• Work task
Show only those lines of the entries where the string "nghiêng" is found.

Revision comparison data:
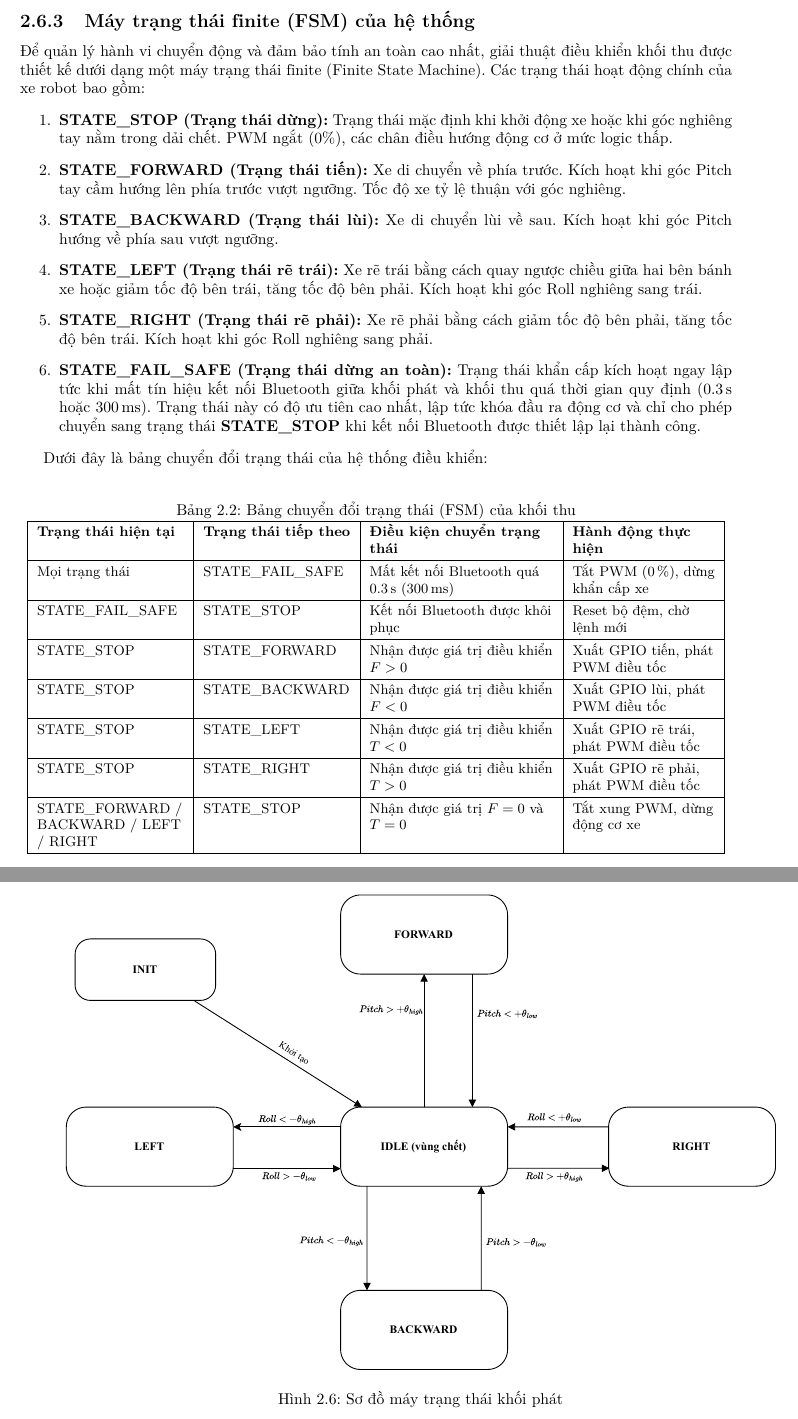
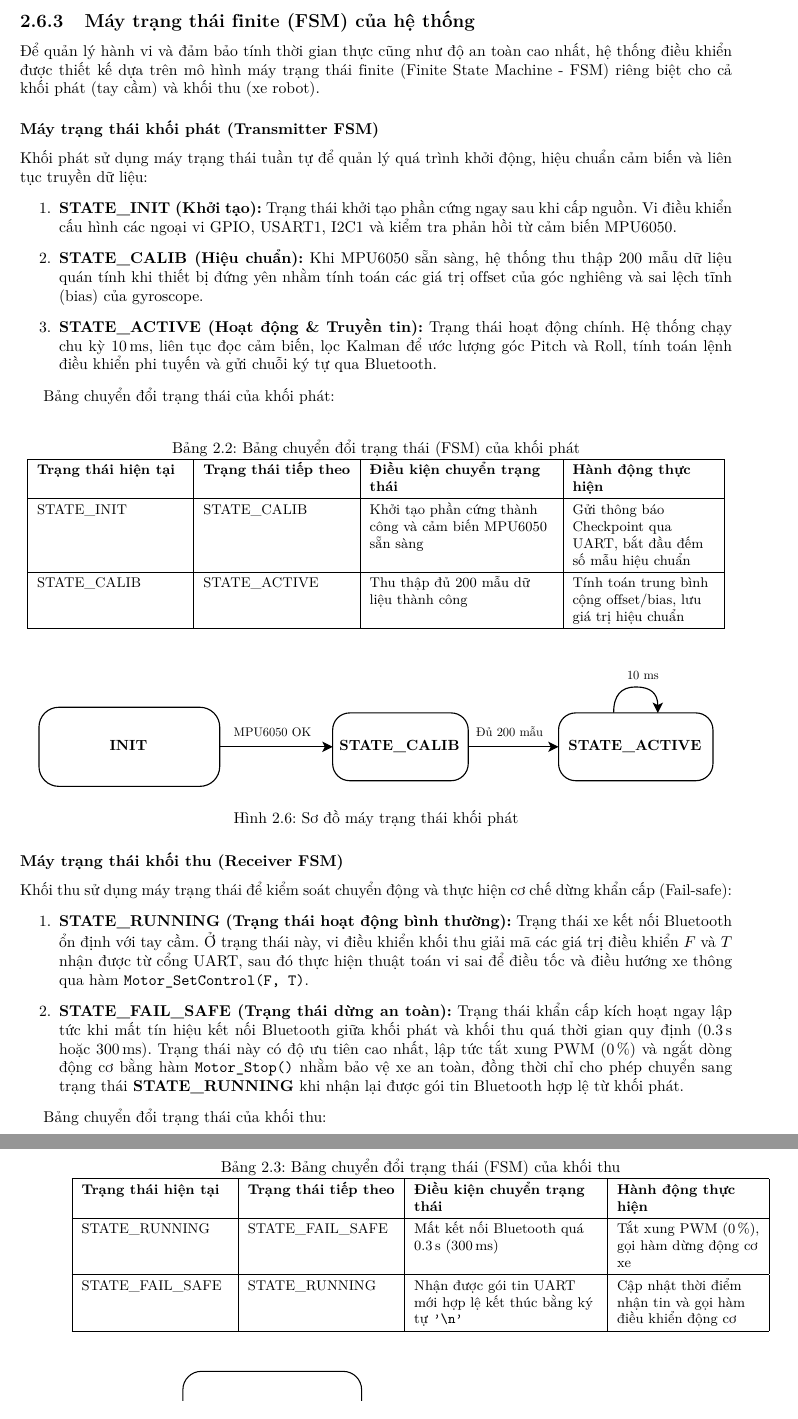
Before and after one commit to Theta2414/Controlling-Robot-Car, a LaTeX thesis (Report/main.tex, which reads Report/4.chapter2.tex): two parts of pages 24 and 25 of 41, joined at a grey line, cut so that both start at the same text. Compiled offline with pdfLaTeX.

Commit message:
Fix inconsistent information on Report, Presentation, and Source code

```diff
--- a/Report/4.chapter2.tex
+++ b/Report/4.chapter2.tex
@@ -149,18 +151,49 @@ Thuật toán khối thu hoạt động kết hợp giữa ngắt nhận dữ li
 \end{figure}
 
 \subsection{Máy trạng thái finite (FSM) của hệ thống}
-Để quản lý hành vi chuyển động và đảm bảo tính an toàn cao nhất, giải thuật điều khiển khối thu được thiết kế dưới dạng một máy trạng thái finite (Finite State Machine). Các trạng thái hoạt động chính của xe robot bao gồm:
+Để quản lý hành vi và đảm bảo tính thời gian thực cũng như độ an toàn cao nhất, hệ thống điều khiển được thiết kế dựa trên mô hình máy trạng thái finite (Finite State Machine - FSM) riêng biệt cho cả khối phát (tay cầm) và khối thu (xe robot).
+
+\subsubsection{Máy trạng thái khối phát (Transmitter FSM)}
+Khối phát sử dụng máy trạng thái tuần tự để quản lý quá trình khởi động, hiệu chuẩn cảm biến và liên tục truyền dữ liệu:
 \begin{enumerate}
-    \item \textbf{STATE\_STOP (Trạng thái dừng):} Trạng thái mặc định khi khởi động xe hoặc khi góc nghiêng tay nằm trong dải chết. PWM ngắt (0\%), các chân điều hướng động cơ ở mức logic thấp.
-    \item \textbf{STATE\_FORWARD (Trạng thái tiến):} Xe di chuyển về phía trước. Kích hoạt khi góc Pitch tay cầm hướng lên phía trước vượt ngưỡng. Tốc độ xe tỷ lệ thuận với góc nghiêng.
-    \item \textbf{STATE\_BACKWARD (Trạng thái lùi):} Xe di chuyển lùi về sau. Kích hoạt khi góc Pitch hướng về phía sau vượt ngưỡng.
-    \item \textbf{STATE\_LEFT (Trạng thái rẽ trái):} Xe rẽ trái bằng cách quay ngược chiều giữa hai bên bánh xe hoặc giảm tốc độ bên trái, tăng tốc độ bên phải. Kích hoạt khi góc Roll nghiêng sang trái.
-    \item \textbf{STATE\_RIGHT (Trạng thái rẽ phải):} Xe rẽ phải bằng cách giảm tốc độ bên phải, tăng tốc độ bên trái. Kích hoạt khi góc Roll nghiêng sang phải.
-    \item \textbf{STATE\_FAIL\_SAFE (Trạng thái dừng an toàn):} Trạng thái khẩn cấp kích hoạt ngay lập tức khi mất tín hiệu kết nối Bluetooth giữa khối phát và khối thu quá thời gian quy định (\qty{0.3}{\second} hoặc \qty{300}{\ms}). Trạng thái này có độ ưu tiên cao nhất, lập tức khóa đầu ra động cơ và chỉ cho phép chuyển sang trạng thái \textbf{STATE\_STOP} khi kết nối Bluetooth được thiết lập lại thành công.
+    \item \textbf{STATE\_INIT (Khởi tạo):} Trạng thái khởi tạo phần cứng ngay sau khi cấp nguồn. Vi điều khiển cấu hình các ngoại vi GPIO, USART1, I2C1 và kiểm tra phản hồi từ cảm biến MPU6050.
+    \item \textbf{STATE\_CALIB (Hiệu chuẩn):} Khi MPU6050 sẵn sàng, hệ thống thu thập \num{200} mẫu dữ liệu quán tính khi thiết bị đứng yên nhằm tính toán các giá trị offset của góc nghiêng và sai lệch tĩnh (bias) của gyroscope.
+    \item \textbf{STATE\_ACTIVE (Hoạt động \& Truyền tin):} Trạng thái hoạt động chính. Hệ thống chạy chu kỳ \qty{10}{\ms}, liên tục đọc cảm biến, lọc Kalman để ước lượng góc Pitch và Roll, tính toán lệnh điều khiển phi tuyến và gửi chuỗi ký tự qua Bluetooth.
 \end{enumerate}
 
-Dưới đây là bảng chuyển đổi trạng thái của hệ thống điều khiển:
+Bảng chuyển đổi trạng thái của khối phát:
+\begin{table}[H]
+\centering
+\renewcommand{\arraystretch}{1.3}
+\caption{Bảng chuyển đổi trạng thái (FSM) của khối phát}
+\label{tab:tx_fsm_transitions}
+\changefontsizes{9pt}
+\begin{tabularx}{0.98\textwidth}{|>{\raggedright\arraybackslash}p{3.3cm}|>{\raggedright\arraybackslash}p{3.3cm}|>{\raggedright\arraybackslash}X|>{\raggedright\arraybackslash}p{3.2cm}|}
+\hline
+\textbf{Trạng thái hiện tại} & \textbf{Trạng thái tiếp theo} & \textbf{Điều kiện chuyển trạng thái} & \textbf{Hành động thực hiện} \\
+\hline
+STATE\_INIT & STATE\_CALIB & Khởi tạo phần cứng thành công và cảm biến MPU6050 sẵn sàng & Gửi thông báo Checkpoint qua UART, bắt đầu đếm số mẫu hiệu chuẩn \\
+\hline
+STATE\_CALIB & STATE\_ACTIVE & Thu thập đủ \num{200} mẫu dữ liệu thành công & Tính toán trung bình cộng offset/bias, lưu giá trị hiệu chuẩn \\
+\hline
+\end{tabularx}
+\end{table}
 
+\begin{figure}[H]
+    \centering
+    \includegraphics[width=0.95\textwidth]{Drawio/Transmitter_FSM.drawio.pdf}
+    \caption{Sơ đồ máy trạng thái khối phát}
+    \label{fig:transmitter-fsm}
+\end{figure}
+
+\subsubsection{Máy trạng thái khối thu (Receiver FSM)}
+Khối thu sử dụng máy trạng thái để kiểm soát chuyển động và thực hiện cơ chế dừng khẩn cấp (Fail-safe):
+\begin{enumerate}
+    \item \textbf{STATE\_RUNNING (Trạng thái hoạt động bình thường):} Trạng thái xe kết nối Bluetooth ổn định với tay cầm. Ở trạng thái này, vi điều khiển khối thu giải mã các giá trị điều khiển \(F\) và \(T\) nhận được từ cổng UART, sau đó thực hiện thuật toán vi sai để điều tốc và điều hướng xe thông qua hàm \texttt{Motor\_SetControl(F, T)}.
+    \item \textbf{STATE\_FAIL\_SAFE (Trạng thái dừng an toàn):} Trạng thái khẩn cấp kích hoạt ngay lập tức khi mất tín hiệu kết nối Bluetooth giữa khối phát và khối thu quá thời gian quy định (\qty{0.3}{\second} hoặc \qty{300}{\ms}). Trạng thái này có độ ưu tiên cao nhất, lập tức tắt xung PWM (\qty{0}{\percent}) và ngắt dòng động cơ bằng hàm \texttt{Motor\_Stop()} nhằm bảo vệ xe an toàn, đồng thời chỉ cho phép chuyển sang trạng thái \textbf{STATE\_RUNNING} khi nhận lại được gói tin Bluetooth hợp lệ từ khối phát.
+\end{enumerate}
+
+Bảng chuyển đổi trạng thái của khối thu:
 \begin{table}[H]
 \centering
 \renewcommand{\arraystretch}{1.3}
@@ -171,24 +204,12 @@ Dưới đây là bảng chuyển đổi trạng thái của hệ thống điề
 \hline
 \textbf{Trạng thái hiện tại} & \textbf{Trạng thái tiếp theo} & \textbf{Điều kiện chuyển trạng thái} & \textbf{Hành động thực hiện} \\
 \hline
-Mọi trạng thái & STATE\_FAIL\_SAFE & Mất kết nối Bluetooth quá \qty{0.3}{\second} (\qty{300}{\ms}) & Tắt PWM (\qty{0}{\percent}), dừng khẩn cấp xe \\
+STATE\_RUNNING & STATE\_FAIL\_SAFE & Mất kết nối Bluetooth quá \qty{0.3}{\second} (\qty{300}{\ms}) & Tắt xung PWM (\qty{0}{\percent}), gọi hàm dừng động cơ xe \\
 \hline
-STATE\_FAIL\_SAFE & STATE\_STOP & Kết nối Bluetooth được khôi phục & Reset bộ đệm, chờ lệnh mới \\
-\hline
-STATE\_STOP & STATE\_FORWARD & Nhận được giá trị điều khiển $F > 0$ & Xuất GPIO tiến, phát PWM điều tốc \\
-\hline
-STATE\_STOP & STATE\_BACKWARD & Nhận được giá trị điều khiển $F < 0$ & Xuất GPIO lùi, phát PWM điều tốc \\
-\hline
-STATE\_STOP & STATE\_LEFT & Nhận được giá trị điều khiển $T < 0$ & Xuất GPIO rẽ trái, phát PWM điều tốc \\
-\hline
-STATE\_STOP & STATE\_RIGHT & Nhận được giá trị điều khiển $T > 0$ & Xuất GPIO rẽ phải, phát PWM điều tốc \\
-\hline
-STATE\_FORWARD / BACKWARD / LEFT / RIGHT & STATE\_STOP & Nhận được giá trị \(F = \num{0}\) và \(T = \num{0}\) & Tắt xung PWM, dừng động cơ xe \\
+STATE\_FAIL\_SAFE & STATE\_RUNNING & Nhận được gói tin UART mới hợp lệ kết thúc bằng ký tự \texttt{'\textbackslash n'} & Cập nhật thời điểm nhận tin và gọi hàm điều khiển động cơ \\
 \hline
 \end{tabularx}
 \end{table}
 
-\begin{figure}
+\begin{figure}[H]
     \centering
-    \includegraphics[width=\textwidth]{Drawio/Transmitter_FSM.drawio.pdf}
-    \caption{Sơ đồ máy trạng thái khối phát}
```
Also changed, not shown: Presentation/main.tex (+2 -4 lines), Report/5.chapter3.tex (+9 -8 lines), Presentation/main.pdf, Report/Drawio/Transmitter_FSM.drawio.pdf, Report/main.pdf, Report/4.chapter2.tex (9 more changed lines), 2 other files.
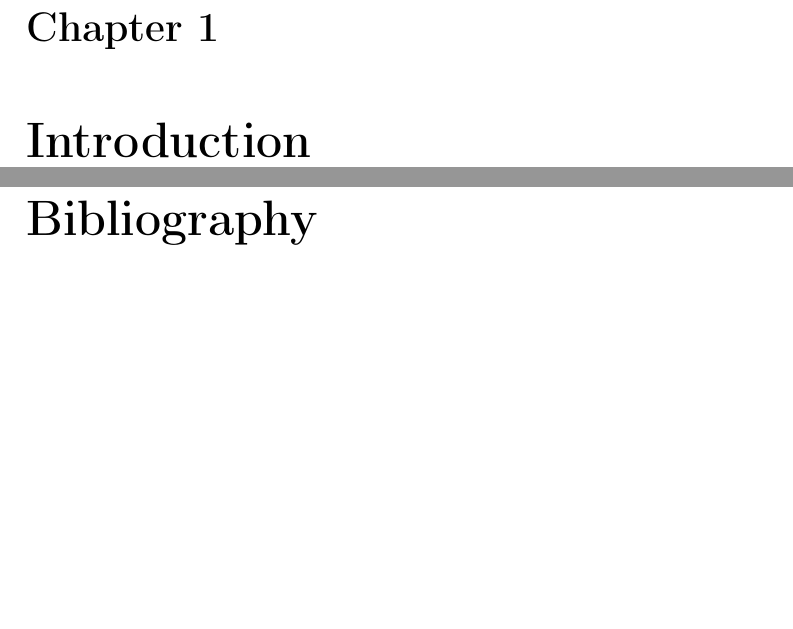
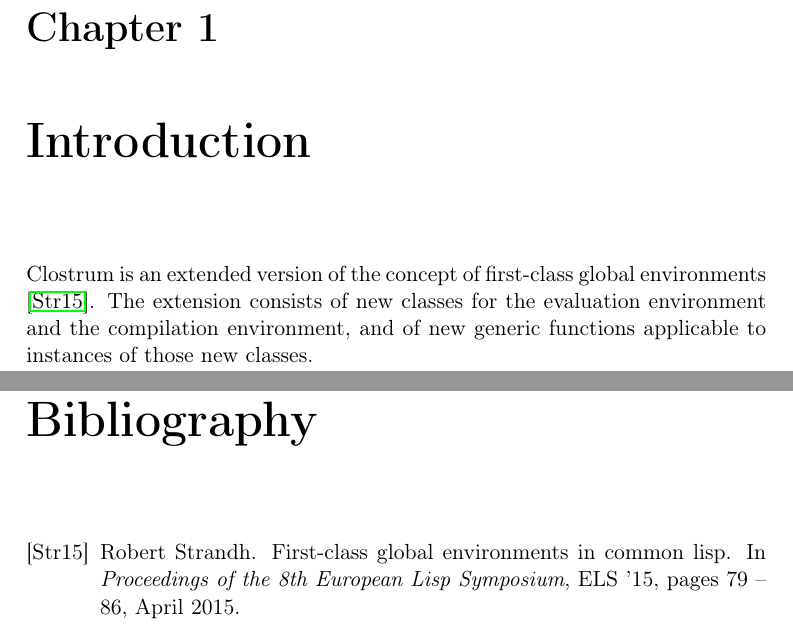
Before and after one commit to s-expressionists/Clostrum, a LaTeX book (Documentation/clostrum.tex, which reads Documentation/chap-intro.tex): two parts of pages 5 and 13 of 13, joined at a grey line, cut so that both start at the same text, the shorter picture padded with empty space. Compiled offline with pdfLaTeX.

Commit message:
Add paragraph citing paper on first-class global environments.

```diff
--- a/Documentation/chap-intro.tex
+++ b/Documentation/chap-intro.tex
@@ -1 +1,7 @@
 \chapter{Introduction}
+
+\sysname{} is an extended version of the concept of first-class global
+environments \cite{Strandh:2015:ELS:Environments}.  The extension
+consists of new classes for the evaluation environment and the
+compilation environment, and of new generic functions applicable to
+instances of those new classes.
```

• Answer to this task
-    \item \textbf{STATE\_STOP (Trạng thái dừng):} Trạng thái mặc định khi khởi động xe hoặc khi góc nghiêng tay nằm trong dải chết. PWM ngắt (0\%), các chân điều hướng động cơ ở mức logic thấp.
-    \item \textbf{STATE\_FORWARD (Trạng thái tiến):} Xe di chuyển về phía trước. Kích hoạt khi góc Pitch tay cầm hướng lên phía trước vượt ngưỡng. Tốc độ xe tỷ lệ thuận với góc nghiêng.
-    \item \textbf{STATE\_LEFT (Trạng thái rẽ trái):} Xe rẽ trái bằng cách quay ngược chiều giữa hai bên bánh xe hoặc giảm tốc độ bên trái, tăng tốc độ bên phải. Kích hoạt khi góc Roll nghiêng sang trái.
-    \item \textbf{STATE\_RIGHT (Trạng thái rẽ phải):} Xe rẽ phải bằng cách giảm tốc độ bên phải, tăng tốc độ bên trái. Kích hoạt khi góc Roll nghiêng sang phải.
+    \item \textbf{STATE\_CALIB (Hiệu chuẩn):} Khi MPU6050 sẵn sàng, hệ thống thu thập \num{200} mẫu dữ liệu quán tính khi thiết bị đứng yên nhằm tính toán các giá trị offset của góc nghiêng và sai lệch tĩnh (bias) của gyroscope.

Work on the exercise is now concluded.